This requires sitting less and standing more, which many people take some time getting used to. It’s more demanding on our body to stand more, but if you do it every ride, you become appropriately conditioned to it. If you are out of your saddle with your weight on your pedals on a tight, twisty singletrack trail with some rises and rolldowns, you will be smoother than faster than if you sit on your saddle a lot. Of course this should also include you following our Intended Direction instructions as well as our Controlled Momentum advice.

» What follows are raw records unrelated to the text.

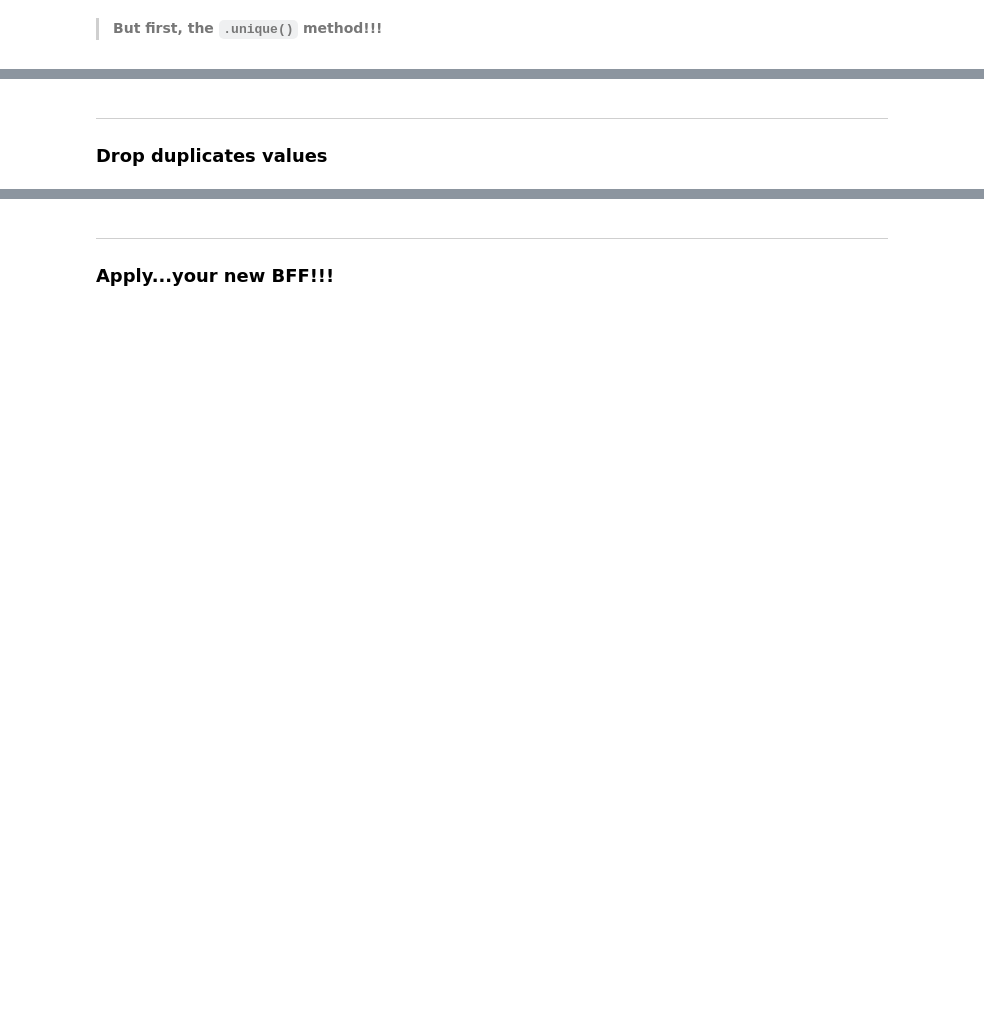
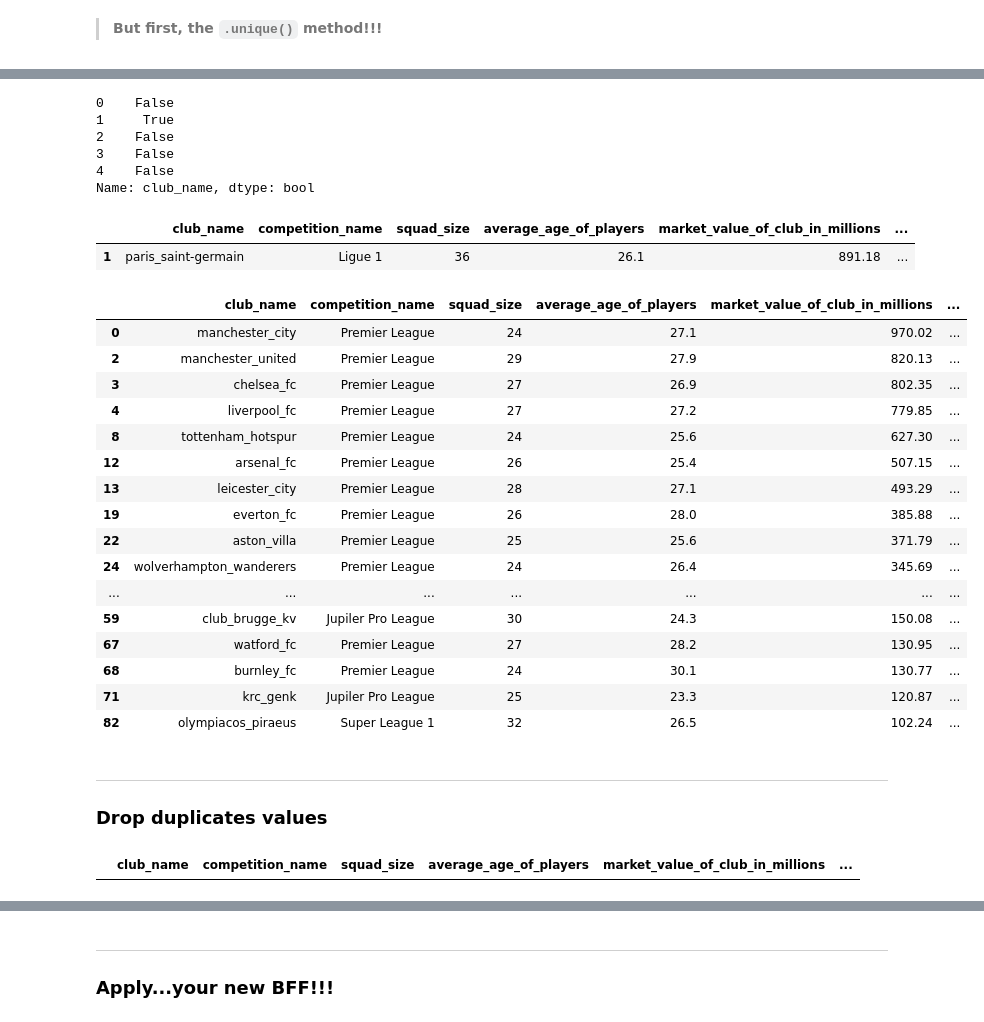
Before and after one commit to dataptmad0124/lessons, a Jupyter notebook: m1/20240203_etl_pandas_cleaning.ipynb, the cells around one changed output, grey strips where cells are left out. Saved outputs shown, nothing was run; the diff lists cells and outputs as text; code cells hidden in the pictures; blank space fills up the shorter version.

```diff
--- a/m1/20240203_etl_pandas_cleaning.ipynb
+++ b/m1/20240203_etl_pandas_cleaning.ipynb
@@ -556,3 +556,7 @@ df.fillna('hola').head()
 ---
 
 ### Simple string transformation (string replace)
+# %%
+df = pd.read_csv('datasets/club.csv', index_col=0)
+
+df.head()
@@ -558,0 +595,2 @@ df.fillna('hola').head()
+# %%
+df.columns = [e.replace(' ', '_').replace('(£)', '').lower() for e in df.columns]
@@ -560,0 +628,2 @@ df.fillna('hola').head()
+# %%
+df.club_name  = df.club_name.str.replace(' ', '_').str.lower()
@@ -561,3 +639,37 @@ df.fillna('hola').head()
+# %%
+df.club_name.str.contains('paris').head()
+# %% [output]
+0    False
+1     True
+2    False
+3    False
+4    False
+Name: club_name, dtype: bool
+# %%
+df[df.club_name.str.contains('paris')] # filtro el df segun la string que contiene cierta columna
+# %% [output]
+|  | club_name | competition_name | squad_size | average_age_of_players | market_value_of_club_in_millions | ... |
+| 1 | paris_saint-germain | Ligue 1 | 36 | 26.1 | 891.18 | ... |
+# %%
+df[df.competition_name.str.contains('League')]
+# %% [output]
+|  | club_name | competition_name | squad_size | average_age_of_players | market_value_of_club_in_millions | ... |
+| 0 | manchester_city | Premier League | 24 | 27.1 | 970.02 | ... |
+| 2 | manchester_united | Premier League | 29 | 27.9 | 820.13 | ... |
+| 3 | chelsea_fc | Premier League | 27 | 26.9 | 802.35 | ... |
+| 4 | liverpool_fc | Premier League | 27 | 27.2 | 779.85 | ... |
+| 8 | tottenham_hotspur | Premier League | 24 | 25.6 | 627.30 | ... |
+| 12 | arsenal_fc | Premier League | 26 | 25.4 | 507.15 | ... |
+| 13 | leicester_city | Premier League | 28 | 27.1 | 493.29 | ... |
+| 19 | everton_fc | Premier League | 26 | 28.0 | 385.88 | ... |
+| 22 | aston_villa | Premier League | 25 | 25.6 | 371.79 | ... |
+| 24 | wolverhampton_wanderers | Premier League | 24 | 26.4 | 345.69 | ... |
+| ... | ... | ... | ... | ... | ... | ... |
+| 59 | club_brugge_kv | Jupiler Pro League | 30 | 24.3 | 150.08 | ... |
+| 67 | watford_fc | Premier League | 27 | 28.2 | 130.95 | ... |
+| 68 | burnley_fc | Premier League | 24 | 30.1 | 130.77 | ... |
+| 71 | krc_genk | Jupiler Pro League | 25 | 23.3 | 120.87 | ... |
+| 82 | olympiacos_piraeus | Super League 1 | 32 | 26.5 | 102.24 | ... |
 # %% [markdown]
 ---
 
@@ -564,0 +679,4 @@ df.fillna('hola').head()
+# %%
+df[df.duplicated()]
+# %% [output]
+|  | club_name | competition_name | squad_size | average_age_of_players | market_value_of_club_in_millions | ... |
```
Also changed, not shown: parts of 79 cells of this notebook.
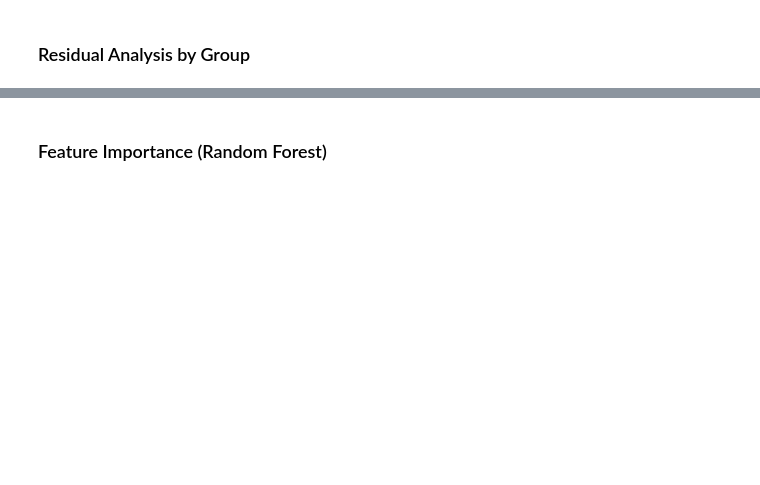
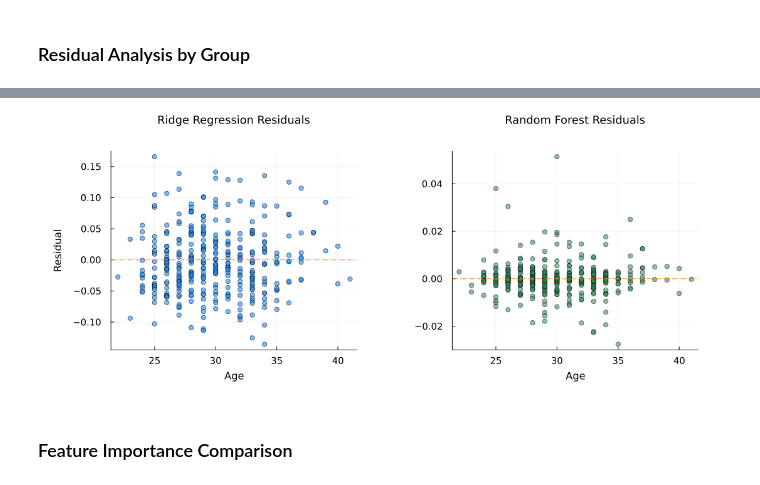
Before and after one commit to williamsryan/QuantAnalysisAssets, a Jupyter notebook: phillies_takehome/phillies_kpercent_model.ipynb, the cells around one changed output, grey strips where cells are left out. Saved outputs shown, nothing was run; the diff lists cells and outputs as text; code cells hidden in the pictures; blank space fills up the shorter version.

```diff
--- a/phillies_takehome/phillies_kpercent_model.ipynb
+++ b/phillies_takehome/phillies_kpercent_model.ipynb
@@ -439,5 +330,51 @@ hline!([0], linestyle = :dash, color = :gray)
+# %%
+plt = plot(
+    layout = (1, 2),
+    size = (1100, 450),
+    titlefontsize = 12,
+    tickfontsize = 10,
+    margin = 10mm,
+)
+
+# Ridge Regression Residuals
+scatter!(
+    plt,
+    df_test.Age,
+    df_test.resid_ridge,
+    xlabel = "Age",
+    ylabel = "Residual",
+    title = "Ridge Regression Residuals",
+    color = :dodgerblue,
+    alpha = 0.6,
+    legend = false,
+    markersize = 4,
+    subplot = 1
+)
+
+hline!(plt, [0], linestyle = :dash, color = :darkorange, subplot = 1)
+
+# Random Forest Residuals
+scatter!(
+    plt,
+    df_test.Age,
+    df_test.resid_rf,
+    xlabel = "Age",
+    ylabel = "",
+    title = "Random Forest Residuals",
+    color = :seagreen,
+    alpha = 0.55,
+    legend = false,
+    markersize = 4,
+    subplot = 2
+)
+
+hline!(plt, [0], linestyle = :dash, color = :darkorange, subplot = 2)
+
+display(plt)
+# %% [output]
+[figure, added]
 # %% [markdown]
-### Feature Importance (Random Forest)
+### Feature Importance Comparison
 # %%
 # Compute feature importances using MLJ's built-in helper
 fi = MLJ.feature_importances(mach_2024)
```
Also changed, not shown: parts of 41 cells of this notebook, 4 other files.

Have a look at any competent mountain biker. When they’re on a descent or even just rolling along a twisty section of trail, they’re on their pedals and far from their saddle. When they’re on a climb or anywhere else they need to pedal, they’re seated. It’s not practical to pedal out of the saddle, other than brief bursts, on a mountain bike, so sitting to pedal is the most efficient and comfortable position, but get ready to stand as soon as you start getting freewheel momentum.

Of course this is where you can benefit substantially from having a dropper seatpost. A saddle gets in the way a lot of the time when you’re standing and manoeuvring the bike. Being able to drop it down and out of the way makes you a more stable in-control rider. Here’s a more detailed article on the relevance of a dropper seatpost.

Notice that by dropping her saddle right down, Jolanda Neff has plenty of room to move her body over/forward/sideways on descents, which gives her a high level of control. And  because she has all her weight low down on her pedals, she has a low centre of gravity, which offers optimal control. | Photo: Bartek Wolinski/Red Bull Content Pool  

To improve your control, start doing this – on every ride:

  • Look 10 metres ahead for every 10kph you’re moving (approximately)
  • Become more proactive than reactive to upcoming ascents or descents
  • Start shifting gears before you start a steep climb
  • Shift gears on a steep climb
  • Start using your front brake (with your rear brake) on descents, but lean back a bit
  • Practice descending confidence once a week
  • Stand as often as you can – especially on descents while freewheeling
  • Focus on getting your weight on your pedals and off your saddle

If you missed the first two parts of this series, here’s where you can find them:

Part 1: Intended Direction

Part 2: Controlled Momentum

In Part 4 of our TAKE CONTROL with Wavecel Series, we’ll cover Cornering With Control.

Wavecel is collapsible cellular structure that lines the inside of the helmet and is exclusive to Bontrager. Wavecel reduces rotational acceleration on impact and has been shown to be more effective than traditional foam helmets at protecting your head from certain types of bicycle falls. More details and video here.

Paid partnership with Bontrager Wavecel